▶ YOUR GOAL:
Your task is to copy every line of the entries that contains "shadow".

▶ RECORDS FOR PROCESSING:
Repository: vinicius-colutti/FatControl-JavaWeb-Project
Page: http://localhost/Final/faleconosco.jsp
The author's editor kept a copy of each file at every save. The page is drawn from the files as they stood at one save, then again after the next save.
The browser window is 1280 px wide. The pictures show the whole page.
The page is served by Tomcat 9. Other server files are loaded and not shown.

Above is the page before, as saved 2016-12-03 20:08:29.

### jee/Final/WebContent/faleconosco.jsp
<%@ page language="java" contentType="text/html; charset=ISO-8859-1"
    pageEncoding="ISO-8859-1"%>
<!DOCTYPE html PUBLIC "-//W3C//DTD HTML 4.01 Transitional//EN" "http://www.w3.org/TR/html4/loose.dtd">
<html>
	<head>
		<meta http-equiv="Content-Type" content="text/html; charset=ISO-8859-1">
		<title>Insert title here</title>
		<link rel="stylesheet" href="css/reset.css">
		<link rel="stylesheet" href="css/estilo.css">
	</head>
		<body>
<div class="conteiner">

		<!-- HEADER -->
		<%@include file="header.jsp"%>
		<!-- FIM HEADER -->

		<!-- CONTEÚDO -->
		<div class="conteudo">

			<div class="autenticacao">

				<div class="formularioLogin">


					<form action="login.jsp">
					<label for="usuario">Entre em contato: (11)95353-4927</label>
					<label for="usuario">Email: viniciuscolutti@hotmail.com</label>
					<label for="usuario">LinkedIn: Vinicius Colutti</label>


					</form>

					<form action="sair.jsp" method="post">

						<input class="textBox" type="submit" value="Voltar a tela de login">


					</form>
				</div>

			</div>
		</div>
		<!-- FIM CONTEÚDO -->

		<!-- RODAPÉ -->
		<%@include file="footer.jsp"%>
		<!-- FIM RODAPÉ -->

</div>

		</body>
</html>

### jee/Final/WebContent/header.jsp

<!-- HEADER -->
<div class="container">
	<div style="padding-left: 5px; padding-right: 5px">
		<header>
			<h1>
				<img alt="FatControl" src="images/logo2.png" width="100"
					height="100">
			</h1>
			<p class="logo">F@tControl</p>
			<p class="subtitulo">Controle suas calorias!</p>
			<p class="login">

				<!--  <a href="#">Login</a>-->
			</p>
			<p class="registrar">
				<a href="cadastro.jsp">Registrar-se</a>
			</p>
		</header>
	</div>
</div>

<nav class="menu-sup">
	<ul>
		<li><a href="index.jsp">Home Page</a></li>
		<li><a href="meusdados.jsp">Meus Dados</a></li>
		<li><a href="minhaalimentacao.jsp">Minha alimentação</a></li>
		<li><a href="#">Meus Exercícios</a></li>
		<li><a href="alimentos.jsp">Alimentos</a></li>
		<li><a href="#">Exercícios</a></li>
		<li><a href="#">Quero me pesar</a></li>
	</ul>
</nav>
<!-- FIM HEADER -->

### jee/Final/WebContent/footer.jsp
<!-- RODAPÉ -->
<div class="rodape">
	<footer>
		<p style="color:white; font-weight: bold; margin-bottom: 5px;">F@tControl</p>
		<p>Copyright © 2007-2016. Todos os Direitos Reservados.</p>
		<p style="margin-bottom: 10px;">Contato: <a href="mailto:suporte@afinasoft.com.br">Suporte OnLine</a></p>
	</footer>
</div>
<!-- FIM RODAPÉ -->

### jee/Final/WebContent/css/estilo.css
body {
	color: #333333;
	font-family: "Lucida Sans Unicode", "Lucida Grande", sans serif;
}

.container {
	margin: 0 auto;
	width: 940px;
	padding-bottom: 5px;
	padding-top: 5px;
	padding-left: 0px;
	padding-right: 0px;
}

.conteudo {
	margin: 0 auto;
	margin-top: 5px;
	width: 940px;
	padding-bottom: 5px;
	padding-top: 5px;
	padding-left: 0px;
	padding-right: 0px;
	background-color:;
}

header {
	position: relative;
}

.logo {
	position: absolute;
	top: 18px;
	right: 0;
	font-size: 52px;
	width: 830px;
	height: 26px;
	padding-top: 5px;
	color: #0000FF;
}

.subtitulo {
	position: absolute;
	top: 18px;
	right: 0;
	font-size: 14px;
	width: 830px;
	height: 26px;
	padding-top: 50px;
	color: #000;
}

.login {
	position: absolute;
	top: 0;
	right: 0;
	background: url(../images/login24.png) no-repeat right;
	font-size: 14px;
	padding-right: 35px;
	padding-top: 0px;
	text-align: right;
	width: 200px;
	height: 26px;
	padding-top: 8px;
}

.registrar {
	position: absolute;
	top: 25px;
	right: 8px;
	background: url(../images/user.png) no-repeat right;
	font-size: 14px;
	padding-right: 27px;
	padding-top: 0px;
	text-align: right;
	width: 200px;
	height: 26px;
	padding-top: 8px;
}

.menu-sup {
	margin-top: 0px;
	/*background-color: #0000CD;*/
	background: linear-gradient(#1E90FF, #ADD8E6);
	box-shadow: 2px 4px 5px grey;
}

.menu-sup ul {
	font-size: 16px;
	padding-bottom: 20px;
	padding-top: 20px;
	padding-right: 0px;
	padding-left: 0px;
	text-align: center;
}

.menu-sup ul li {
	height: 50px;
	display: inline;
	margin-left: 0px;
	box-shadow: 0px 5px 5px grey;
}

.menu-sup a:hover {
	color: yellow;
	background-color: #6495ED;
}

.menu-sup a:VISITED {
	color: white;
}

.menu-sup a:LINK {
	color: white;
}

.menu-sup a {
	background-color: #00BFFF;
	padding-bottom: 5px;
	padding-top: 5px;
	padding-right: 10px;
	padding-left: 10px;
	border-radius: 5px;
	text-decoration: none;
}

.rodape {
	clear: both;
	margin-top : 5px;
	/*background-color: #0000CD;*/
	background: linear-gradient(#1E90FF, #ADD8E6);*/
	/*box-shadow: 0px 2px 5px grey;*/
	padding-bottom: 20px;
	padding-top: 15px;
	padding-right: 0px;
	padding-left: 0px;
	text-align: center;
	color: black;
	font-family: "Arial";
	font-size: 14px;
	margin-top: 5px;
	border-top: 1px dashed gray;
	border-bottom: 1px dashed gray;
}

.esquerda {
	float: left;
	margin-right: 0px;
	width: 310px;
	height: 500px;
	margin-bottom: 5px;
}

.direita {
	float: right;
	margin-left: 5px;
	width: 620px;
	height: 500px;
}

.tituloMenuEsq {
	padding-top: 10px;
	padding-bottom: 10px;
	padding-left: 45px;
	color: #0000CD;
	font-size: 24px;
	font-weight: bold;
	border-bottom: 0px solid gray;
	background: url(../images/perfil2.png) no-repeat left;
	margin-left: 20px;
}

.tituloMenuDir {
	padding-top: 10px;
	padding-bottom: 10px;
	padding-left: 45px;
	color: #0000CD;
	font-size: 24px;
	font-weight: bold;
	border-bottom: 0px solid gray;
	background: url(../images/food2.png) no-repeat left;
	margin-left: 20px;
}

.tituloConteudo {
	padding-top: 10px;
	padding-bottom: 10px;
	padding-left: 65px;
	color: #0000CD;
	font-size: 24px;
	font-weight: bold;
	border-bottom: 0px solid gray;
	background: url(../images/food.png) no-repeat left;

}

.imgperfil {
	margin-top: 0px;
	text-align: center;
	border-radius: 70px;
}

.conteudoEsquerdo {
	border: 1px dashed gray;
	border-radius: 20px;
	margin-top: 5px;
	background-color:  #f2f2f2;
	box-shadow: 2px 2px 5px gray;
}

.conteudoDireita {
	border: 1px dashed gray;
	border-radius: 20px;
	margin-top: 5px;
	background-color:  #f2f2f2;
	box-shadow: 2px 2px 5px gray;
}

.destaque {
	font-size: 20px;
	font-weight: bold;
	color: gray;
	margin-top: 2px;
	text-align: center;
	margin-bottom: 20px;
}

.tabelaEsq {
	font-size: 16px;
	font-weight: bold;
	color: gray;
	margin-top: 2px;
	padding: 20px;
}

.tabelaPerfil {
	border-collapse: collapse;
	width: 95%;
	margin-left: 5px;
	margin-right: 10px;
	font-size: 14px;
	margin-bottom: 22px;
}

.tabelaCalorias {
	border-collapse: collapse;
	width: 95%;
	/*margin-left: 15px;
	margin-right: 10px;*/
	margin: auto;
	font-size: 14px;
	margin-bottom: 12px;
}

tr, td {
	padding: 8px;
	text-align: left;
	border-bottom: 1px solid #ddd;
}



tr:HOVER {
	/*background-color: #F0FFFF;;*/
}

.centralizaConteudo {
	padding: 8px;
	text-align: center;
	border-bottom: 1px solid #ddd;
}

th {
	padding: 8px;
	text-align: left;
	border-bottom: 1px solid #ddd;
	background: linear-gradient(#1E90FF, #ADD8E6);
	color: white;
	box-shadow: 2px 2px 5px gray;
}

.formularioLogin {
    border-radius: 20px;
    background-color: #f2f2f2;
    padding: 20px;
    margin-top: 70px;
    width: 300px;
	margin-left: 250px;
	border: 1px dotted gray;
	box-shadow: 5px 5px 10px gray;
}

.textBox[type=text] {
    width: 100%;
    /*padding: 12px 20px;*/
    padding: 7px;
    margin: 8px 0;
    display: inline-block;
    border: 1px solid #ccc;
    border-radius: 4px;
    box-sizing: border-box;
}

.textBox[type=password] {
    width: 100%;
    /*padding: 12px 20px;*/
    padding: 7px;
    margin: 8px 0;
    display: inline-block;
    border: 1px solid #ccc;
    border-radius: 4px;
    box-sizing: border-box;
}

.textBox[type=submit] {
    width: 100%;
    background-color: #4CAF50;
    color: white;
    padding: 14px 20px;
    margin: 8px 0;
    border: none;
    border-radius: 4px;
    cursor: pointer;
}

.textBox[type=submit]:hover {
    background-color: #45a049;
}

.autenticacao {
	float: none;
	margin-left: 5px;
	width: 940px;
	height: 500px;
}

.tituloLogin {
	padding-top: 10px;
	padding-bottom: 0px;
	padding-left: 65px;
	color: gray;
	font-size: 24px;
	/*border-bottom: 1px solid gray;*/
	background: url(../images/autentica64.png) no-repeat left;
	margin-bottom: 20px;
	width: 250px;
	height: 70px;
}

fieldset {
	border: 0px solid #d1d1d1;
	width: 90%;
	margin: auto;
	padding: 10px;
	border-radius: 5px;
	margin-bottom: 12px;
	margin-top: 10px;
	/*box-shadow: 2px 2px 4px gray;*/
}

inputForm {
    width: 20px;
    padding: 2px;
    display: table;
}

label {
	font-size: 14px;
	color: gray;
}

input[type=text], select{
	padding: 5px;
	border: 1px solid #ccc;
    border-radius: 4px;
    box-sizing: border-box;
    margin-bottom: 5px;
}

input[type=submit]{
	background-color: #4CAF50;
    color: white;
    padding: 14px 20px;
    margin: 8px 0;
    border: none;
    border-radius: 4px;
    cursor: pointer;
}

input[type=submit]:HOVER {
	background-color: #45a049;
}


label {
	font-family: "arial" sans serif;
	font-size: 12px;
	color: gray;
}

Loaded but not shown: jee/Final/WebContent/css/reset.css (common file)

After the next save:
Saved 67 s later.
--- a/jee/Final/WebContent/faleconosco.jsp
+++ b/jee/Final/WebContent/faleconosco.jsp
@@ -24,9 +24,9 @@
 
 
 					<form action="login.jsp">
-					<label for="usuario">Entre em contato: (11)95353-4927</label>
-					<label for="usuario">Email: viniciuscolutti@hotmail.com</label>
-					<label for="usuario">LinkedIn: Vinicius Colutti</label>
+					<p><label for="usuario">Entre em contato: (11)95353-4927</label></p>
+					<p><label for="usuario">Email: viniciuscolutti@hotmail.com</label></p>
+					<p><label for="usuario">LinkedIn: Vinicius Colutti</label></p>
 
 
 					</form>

▶ YOUR RESPONSE:
	box-shadow: 2px 4px 5px grey;
	box-shadow: 0px 5px 5px grey;
	/*box-shadow: 0px 2px 5px grey;*/
	box-shadow: 2px 2px 5px gray;
	box-shadow: 2px 2px 5px gray;
	box-shadow: 2px 2px 5px gray;
	box-shadow: 5px 5px 10px gray;
	/*box-shadow: 2px 2px 4px gray;*/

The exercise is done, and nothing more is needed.